    Dwelling Place

    bought in 1982 that once was three hotels. The building currently contains 88 small units — rooms, basically, without private baths and kitchens. The work will pretty much double the size of the apartments and add baths and kitchenettes to each one, cutting the number of units in half from 88 to 44.

    An elevator, skylights, atriums and an interior courtyard will be added.

    The plan also calls for a new five-story building to go up on a surface parking lot just south of the Dwelling Place Inn, which is at

    44 1/2 S. Division Ave.

    The new structure will replace the 44 apartments lost to the renovation work and add another 28 similar units, which is

    Dwelling Place

    ‘s way of responding to the closing of the former downtown YMCA on

    Library Street NW

    “There were over 100 units at the Y and these are just 28. It’s not like we’re trying to replace them one-for-one; it’s just a partial replacement of some of those units in the neighborhood. So we will have a total of 116 units in the entire project,” said Dennis Sturtevant, Dwelling Place CEO.

    “It is going to be a LEED-certified project. We’re even doing the vegetative roof and whole nine yards on this thing,” he added.

    Sturtevant said doing the project for low-income individuals doesn’t mean that his organization felt there was a need for more low-cost housing in Heartside. The project was conceived to let low-income residents stay in an area that has been their home for years.
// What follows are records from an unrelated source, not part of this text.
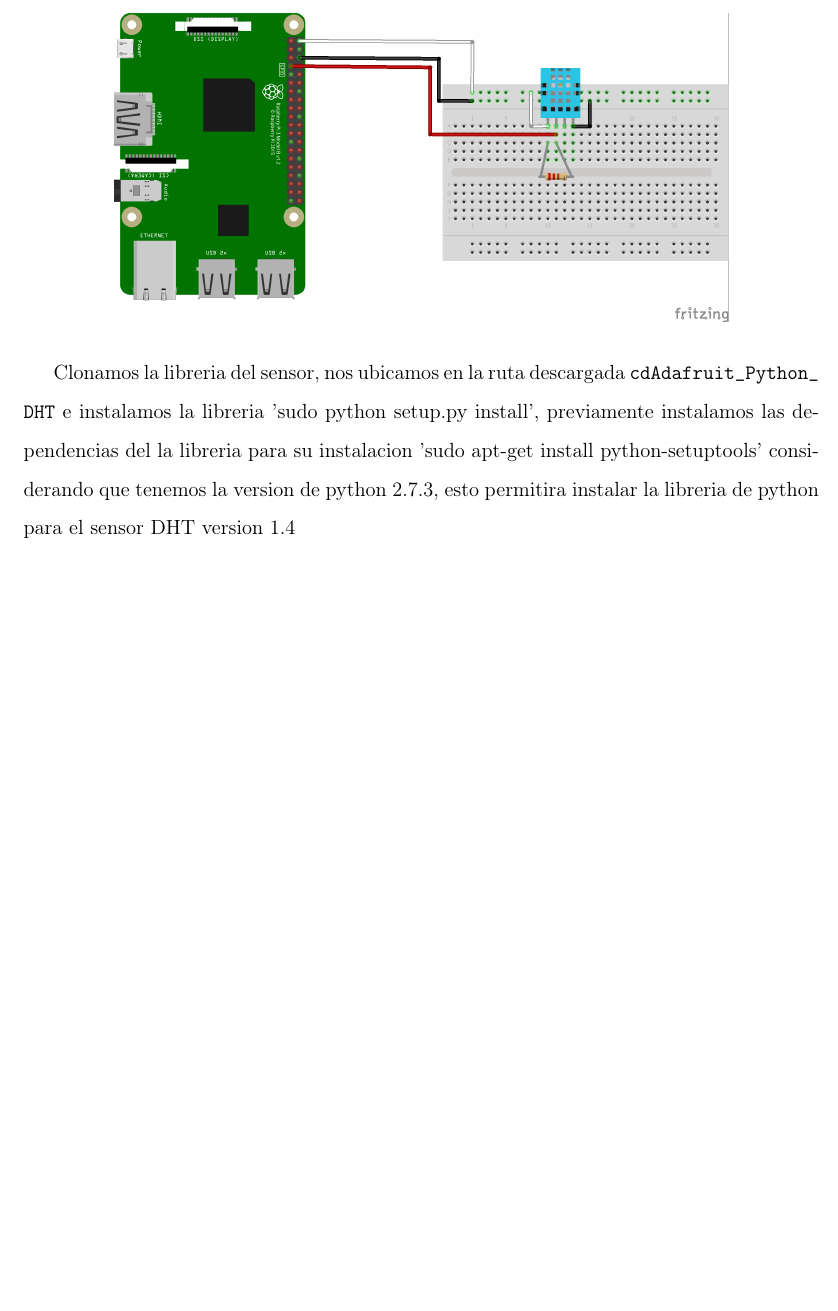
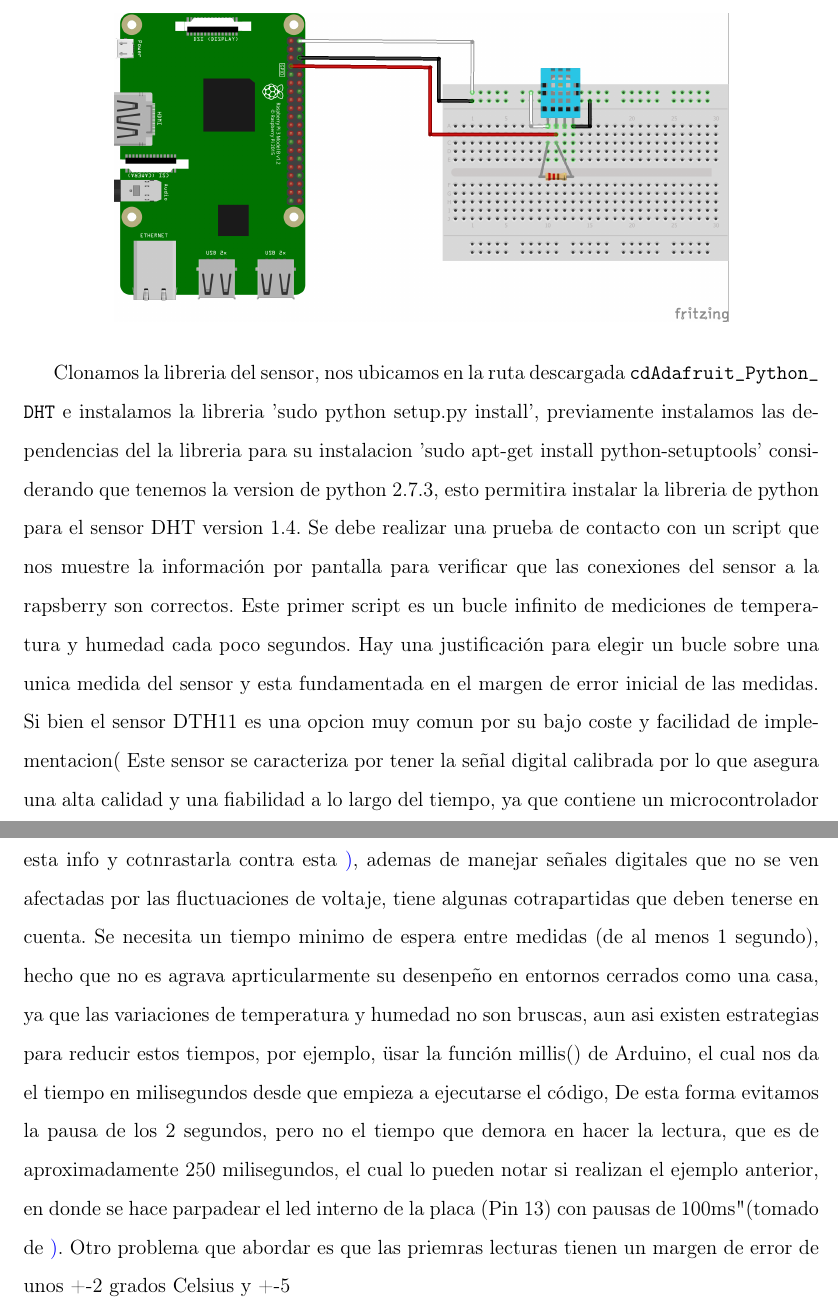
Before and after one commit to Kadaiser/Memoria-de-Trabajo-de-Fin-de-Grado, a LaTeX document (principal.tex, which reads capitulo1.tex): part of page 18 of 21 before the commit and two parts of pages 18 and 19 of 22 after it, the two joined at a grey line, cut so that both start at the same text, the shorter picture padded with empty space. Compiled offline with pdfLaTeX.

Commit message:
added more content

```diff
--- a/capitulo1.tex
+++ b/capitulo1.tex
@@ -110,4 +110,4 @@ Se requiere un montaje sencillo.
 \includegraphics[height=2.5in]{figures/nodo_1.png}
 \end{figure}
 
-Clonamos la libreria del sensor, nos ubicamos en la ruta descargada \path{cd Adafruit_Python_DHT} e instalamos la libreria 'sudo python setup.py install', previamente instalamos las dependencias del la libreria para su instalacion 'sudo apt-get install python-setuptools' considerando que tenemos la version de python 2.7.3, esto permitira instalar la libreria de python para el sensor DHT version 1.4
+Clonamos la libreria del sensor, nos ubicamos en la ruta descargada \path{cd Adafruit_Python_DHT} e instalamos la libreria 'sudo python setup.py install', previamente instalamos las dependencias del la libreria para su instalacion 'sudo apt-get install python-setuptools' considerando que tenemos la version de python 2.7.3, esto permitira instalar la libreria de python para el sensor DHT version 1.4. Se debe realizar una prueba de contacto con un script que nos muestre la información por pantalla para verificar que las conexiones del sensor a la rapsberry son correctos. Este primer script es un bucle infinito de mediciones de temperatura y humedad cada poco segundos. Hay una justificación para elegir un bucle sobre una unica medida del sensor y esta fundamentada en el margen de error inicial de las medidas. Si bien el sensor DTH11 es una opcion muy comun por su bajo coste y facilidad de implementacion( Este sensor se caracteriza por tener la señal digital calibrada por lo que asegura una alta calidad y una fiabilidad a lo largo del tiempo, ya que contiene un microcontrolador de 8 bits integrado. Está constituido por dos sensores resistivos (NTC y humedad) - revisar esta info y cotnrastarla contra esta \href{ https://programarfacil.com/blog/arduino-blog/sensor-dht11-temperatura-humedad-arduino/ }), ademas de manejar señales digitales que no se ven afectadas por las fluctuaciones de voltaje, tiene algunas cotrapartidas que deben tenerse en cuenta. Se necesita un tiempo minimo de espera entre medidas (de al menos 1 segundo), hecho que no es agrava aprticularmente su desenpeño en entornos cerrados como una casa, ya que las variaciones de temperatura y humedad no son bruscas, aun asi existen estrategias para reducir estos tiempos, por ejemplo, "usar la función millis() de Arduino, el cual nos da el tiempo en milisegundos desde que empieza a ejecutarse el código, De esta forma evitamos la pausa de los 2 segundos, pero no el tiempo que demora en hacer la lectura, que es de aproximadamente  250 milisegundos, el cual lo pueden notar si realizan el ejemplo anterior, en donde se hace parpadear el led interno de la placa (Pin 13) con pausas de 100ms"(tomado de \href{https://naylampmechatronics.com/blog/40_Tutorial-sensor-de-temperatura-y-humedad-DHT1.html}). Otro problema que abordar es que las priemras lecturas tienen un margen de error de unos +-2 grados Celsius y +-5% de humedad relativa en las priemeras 4 lecturas. Esto generara un problema a la hora de tomar lecturas instantaneas si el sensor no se encuentra ya operando cuando se solicita el dato. Como estrategia, haremos que el sensor tome medidas indefinidamente y los vuelque en un fichero/BBDD para recortar los tiempo de respuesta, evitando asi esperar a que el sensor haga la toma de medidas en el momento de solicitud y sacandolas en su lugar del ultimo registro que tengamos. Un ultimo problema con el que hay que lidair es su baja precision limitada a enteros, por lo que no podemos esperar obtener un dato exacto de la temperatura y humedad. Esto sin embargo no es un problema real dada la naturaleza del proyecto, ya que, no necesitamos un grado de precision menor a la unidad para tomar acciones.
```
Also changed, not shown: 1 other file.
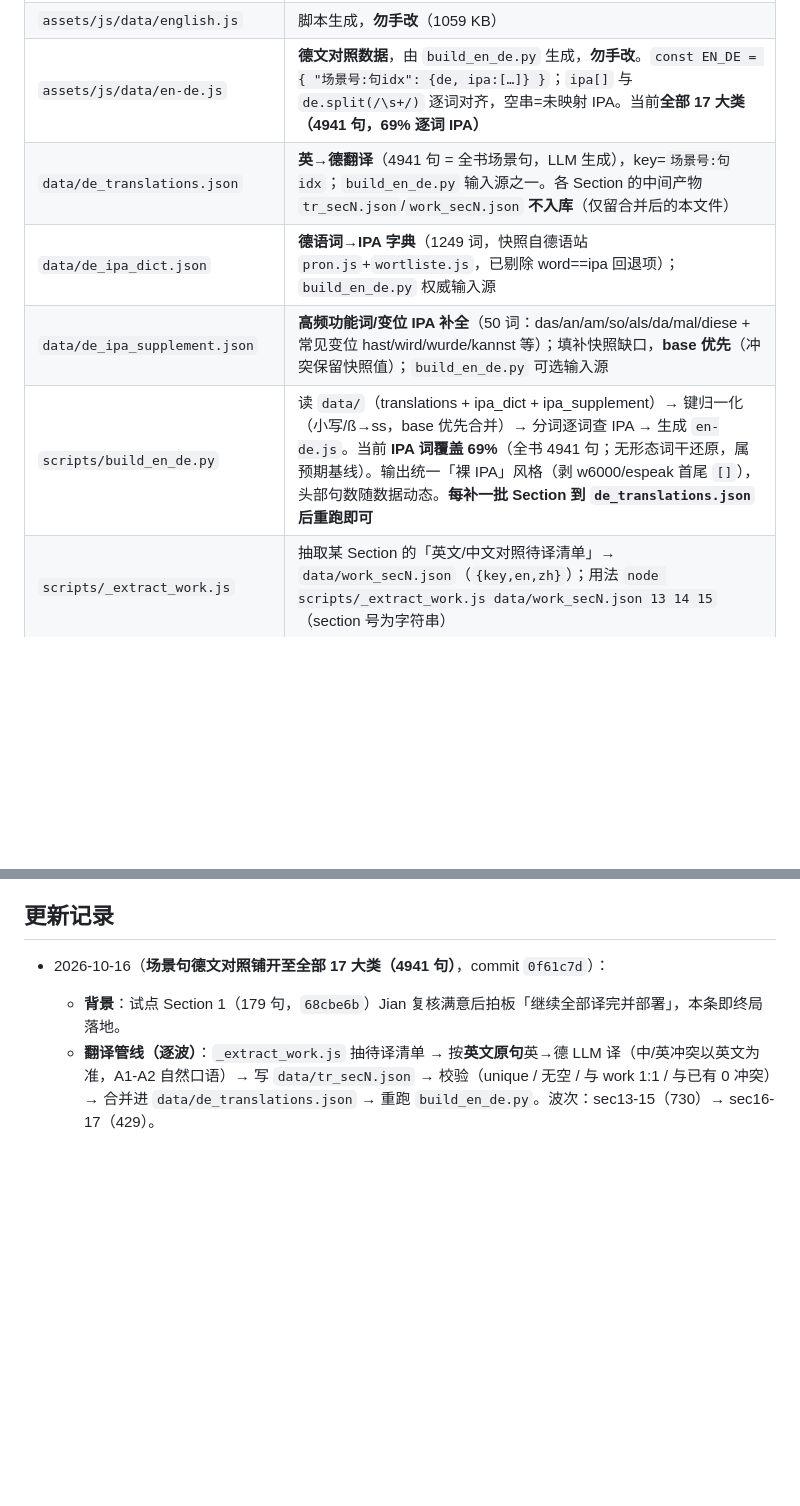
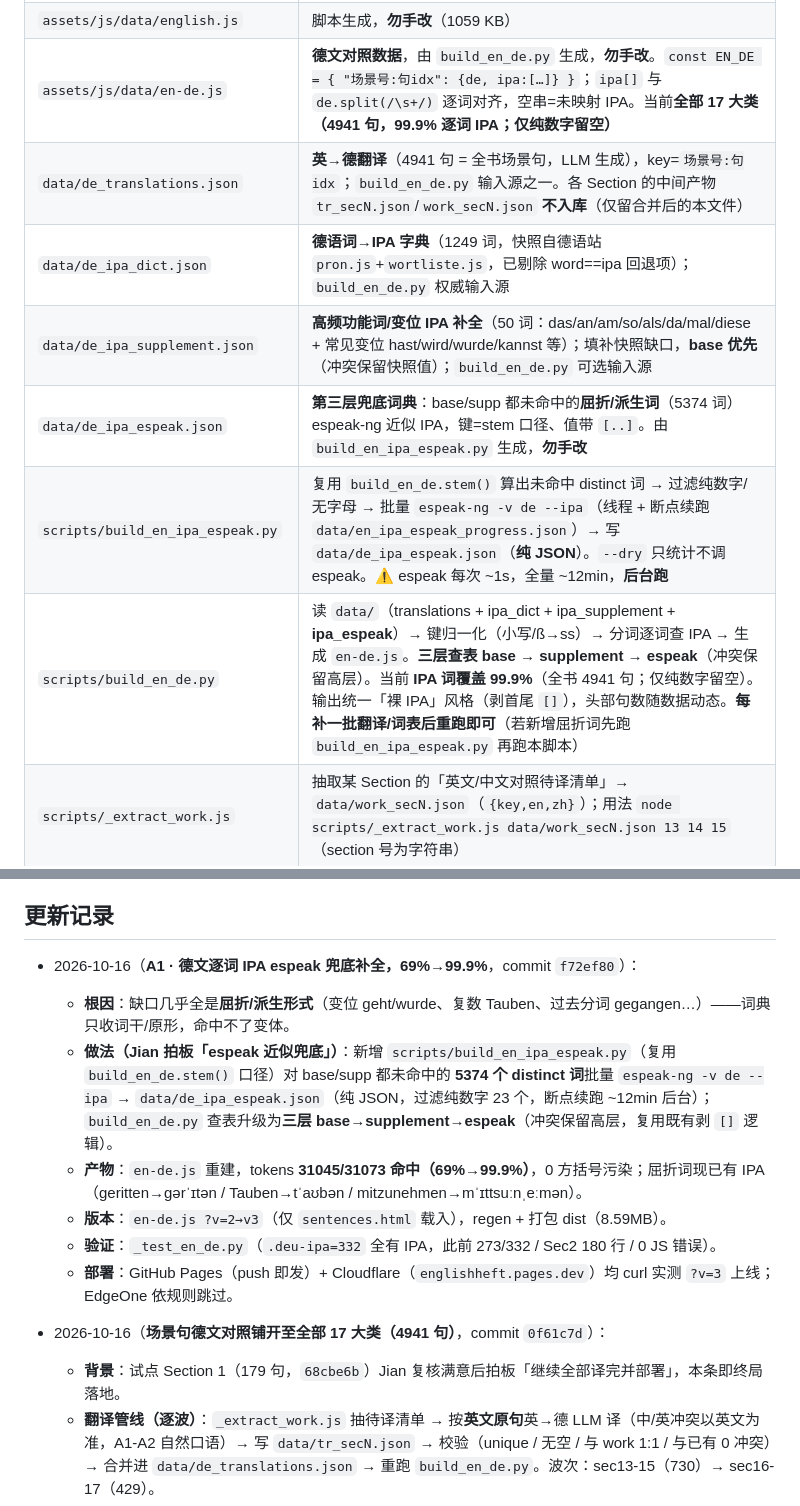
Before and after one commit to jianwu-atlas/englishheft, a Markdown page: AGENTS.md, 2 parts joined by grey strips. Rendered like a GitHub page; blank space fills up the shorter version.

Commit message:
docs(agents): 回填 A1 德文 IPA espeak 兜底（69%→99.9%）落地记录 f72ef80

```diff
--- a/AGENTS.md
+++ b/AGENTS.md
@@ -34,11 +34,13 @@
 | `scripts/gen_logos.py` | Logo SVG → PNG 栅格化（Playwright Chromium）：favicon-16/32/48、apple-touch-icon、icon-192/512/512-maskable、logo-mark、og-image |
 | `scripts/_check_logo.py` | Logo 本地验证（7 项断言：SVG 内容 / 引用版本号 / 导航 mark 渲染） |
 | `assets/js/data/english.js` | 脚本生成，**勿手改**（1059 KB） |
-| `assets/js/data/en-de.js` | **德文对照数据**，由 `build_en_de.py` 生成，**勿手改**。`const EN_DE = { "场景号:句idx": {de, ipa:[…]} }`；`ipa[]` 与 `de.split(/\s+/)` 逐词对齐，空串=未映射 IPA。当前**全部 17 大类（4941 句，69% 逐词 IPA）** |
+| `assets/js/data/en-de.js` | **德文对照数据**，由 `build_en_de.py` 生成，**勿手改**。`const EN_DE = { "场景号:句idx": {de, ipa:[…]} }`；`ipa[]` 与 `de.split(/\s+/)` 逐词对齐，空串=未映射 IPA。当前**全部 17 大类（4941 句，99.9% 逐词 IPA；仅纯数字留空）** |
 | `data/de_translations.json` | **英→德翻译**（4941 句 = 全书场景句，LLM 生成），key=`场景号:句idx`；`build_en_de.py` 输入源之一。各 Section 的中间产物 `tr_secN.json`/`work_secN.json` **不入库**（仅留合并后的本文件） |
 | `data/de_ipa_dict.json` | **德语词→IPA 字典**（1249 词，快照自德语站 `pron.js`+`wortliste.js`，已剔除 word==ipa 回退项）；`build_en_de.py` 权威输入源 |
 | `data/de_ipa_supplement.json` | **高频功能词/变位 IPA 补全**（50 词：das/an/am/so/als/da/mal/diese + 常见变位 hast/wird/wurde/kannst 等）；填补快照缺口，**base 优先**（冲突保留快照值）；`build_en_de.py` 可选输入源 |
-| `scripts/build_en_de.py` | 读 `data/`（translations + ipa_dict + ipa_supplement）→ 键归一化（小写/ß→ss，base 优先合并）→ 分词逐词查 IPA → 生成 `en-de.js`。当前 **IPA 词覆盖 69%**（全书 4941 句；无形态词干还原，属预期基线）。输出统一「裸 IPA」风格（剥 w6000/espeak 首尾 `[]`），头部句数随数据动态。**每补一批 Section 到 `de_translations.json` 后重跑即可** |
+| `data/de_ipa_espeak.json` | **第三层兜底词典**：base/supp 都未命中的**屈折/派生词**（5374 词）espeak-ng 近似 IPA，键=stem 口径、值带 `[..]`。由 `build_en_ipa_espeak.py` 生成，**勿手改** |
+| `scripts/build_en_ipa_espeak.py` | 复用 `build_en_de.stem()` 算出未命中 distinct 词 → 过滤纯数字/无字母 → 批量 `espeak-ng -v de --ipa`（线程 + 断点续跑 `data/en_ipa_espeak_progress.json`）→ 写 `data/de_ipa_espeak.json`（**纯 JSON**）。`--dry` 只统计不调 espeak。⚠️ espeak 每次 ~1s，全量 ~12min，**后台跑** |
+| `scripts/build_en_de.py` | 读 `data/`（translations + ipa_dict + ipa_supplement + **ipa_espeak**）→ 键归一化（小写/ß→ss）→ 分词逐词查 IPA → 生成 `en-de.js`。**三层查表 base → supplement → espeak**（冲突保留高层）。当前 **IPA 词覆盖 99.9%**（全书 4941 句；仅纯数字留空）。输出统一「裸 IPA」风格（剥首尾 `[]`），头部句数随数据动态。**每补一批翻译/词表后重跑即可**（若新增屈折词先跑 `build_en_ipa_espeak.py` 再跑本脚本） |
 | `scripts/_extract_work.js` | 抽取某 Section 的「英文/中文对照待译清单」→ `data/work_secN.json`（`{key,en,zh}`）；用法 `node scripts/_extract_work.js data/work_secN.json 13 14 15`（section 号为字符串） |
 | `scripts/_test_en_de.py` | 德文对照 Playwright 测试（默认隐藏 / 开关显形 / 逐词 IPA / de-DE 朗读函数 / Section 2 **已有数据**应渲染 / **无 JS 错误**；**需 anaconda 解释器**：`/Users/Jack/opt/anaconda3/bin/python3 scripts/_test_en_de.py`） |
 
@@ -83,6 +85,13 @@
 
 ## 更新记录
 
+- 2026-10-16（**A1 · 德文逐词 IPA espeak 兜底补全，69%→99.9%**，commit `f72ef80`）：
+  - **根因**：缺口几乎全是**屈折/派生形式**（变位 geht/wurde、复数 Tauben、过去分词 gegangen…）——词典只收词干/原形，命中不了变体。
+  - **做法（Jian 拍板「espeak 近似兜底」）**：新增 `scripts/build_en_ipa_espeak.py`（复用 `build_en_de.stem()` 口径）对 base/supp 都未命中的 **5374 个 distinct 词**批量 `espeak-ng -v de --ipa` → `data/de_ipa_espeak.json`（纯 JSON，过滤纯数字 23 个，断点续跑 ~12min 后台）；`build_en_de.py` 查表升级为**三层 base→supplement→espeak**（冲突保留高层，复用既有剥 `[]` 逻辑）。
+  - **产物**：`en-de.js` 重建，tokens **31045/31073 命中（69%→99.9%）**，0 方括号污染；屈折词现已有 IPA（geritten→ɡərˈɪtən / Tauben→tˈaʊbən / mitzunehmen→mˈɪttsuːnˌeːmən）。
+  - **版本**：`en-de.js ?v=2→v3`（仅 `sentences.html` 载入），regen + 打包 dist（8.59MB）。
+  - **验证**：`_test_en_de.py`（`.deu-ipa=332` 全有 IPA，此前 273/332 / Sec2 180 行 / 0 JS 错误）。
+  - **部署**：GitHub Pages（push 即发）+ Cloudflare（`englishheft.pages.dev`）均 curl 实测 `?v=3` 上线；EdgeOne 依规则跳过。
 - 2026-10-16（**场景句德文对照铺开至全部 17 大类（4941 句）**，commit `0f61c7d`）：
   - **背景**：试点 Section 1（179 句，`68cbe6b`）Jian 复核满意后拍板「继续全部译完并部署」，本条即终局落地。
   - **翻译管线（逐波）**：`_extract_work.js` 抽待译清单 → 按**英文原句**英→德 LLM 译（中/英冲突以英文为准，A1-A2 自然口语）→ 写 `data/tr_secN.json` → 校验（unique / 无空 / 与 work 1:1 / 与已有 0 冲突）→ 合并进 `data/de_translations.json` → 重跑 `build_en_de.py`。波次：sec13-15（730）→ sec16-17（429）。
```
    “We expect that the 88 people who live there right now will move into the new units,” he said.

    The new building will go up first so that those living in the Dwelling Place Inn won’t be displaced from their homes. After they move into the new structure, the restoration project will begin. Pioneer Construction will manage the project, which DTS/Winkleman designed.

    Heartside Ministries, and its mini-art gallery, will retain one of the commercial spaces. But the rest will be marketed to art sellers and artists to keep the trend going that Dwelling Place began a few years ago in the 100-block of South Division. Like that project, this one will also feature two stories of market-rate living, gallery and studio space for artists.

    “We’re going to try to focus most of our energy in the commercial spaces to arts-related businesses. It’s an experiment-in-the-works, if you will, and we’ll see how far we can take this. But we think it’s moving in the right direction, and we’ll keep trying,” said Sturtevant.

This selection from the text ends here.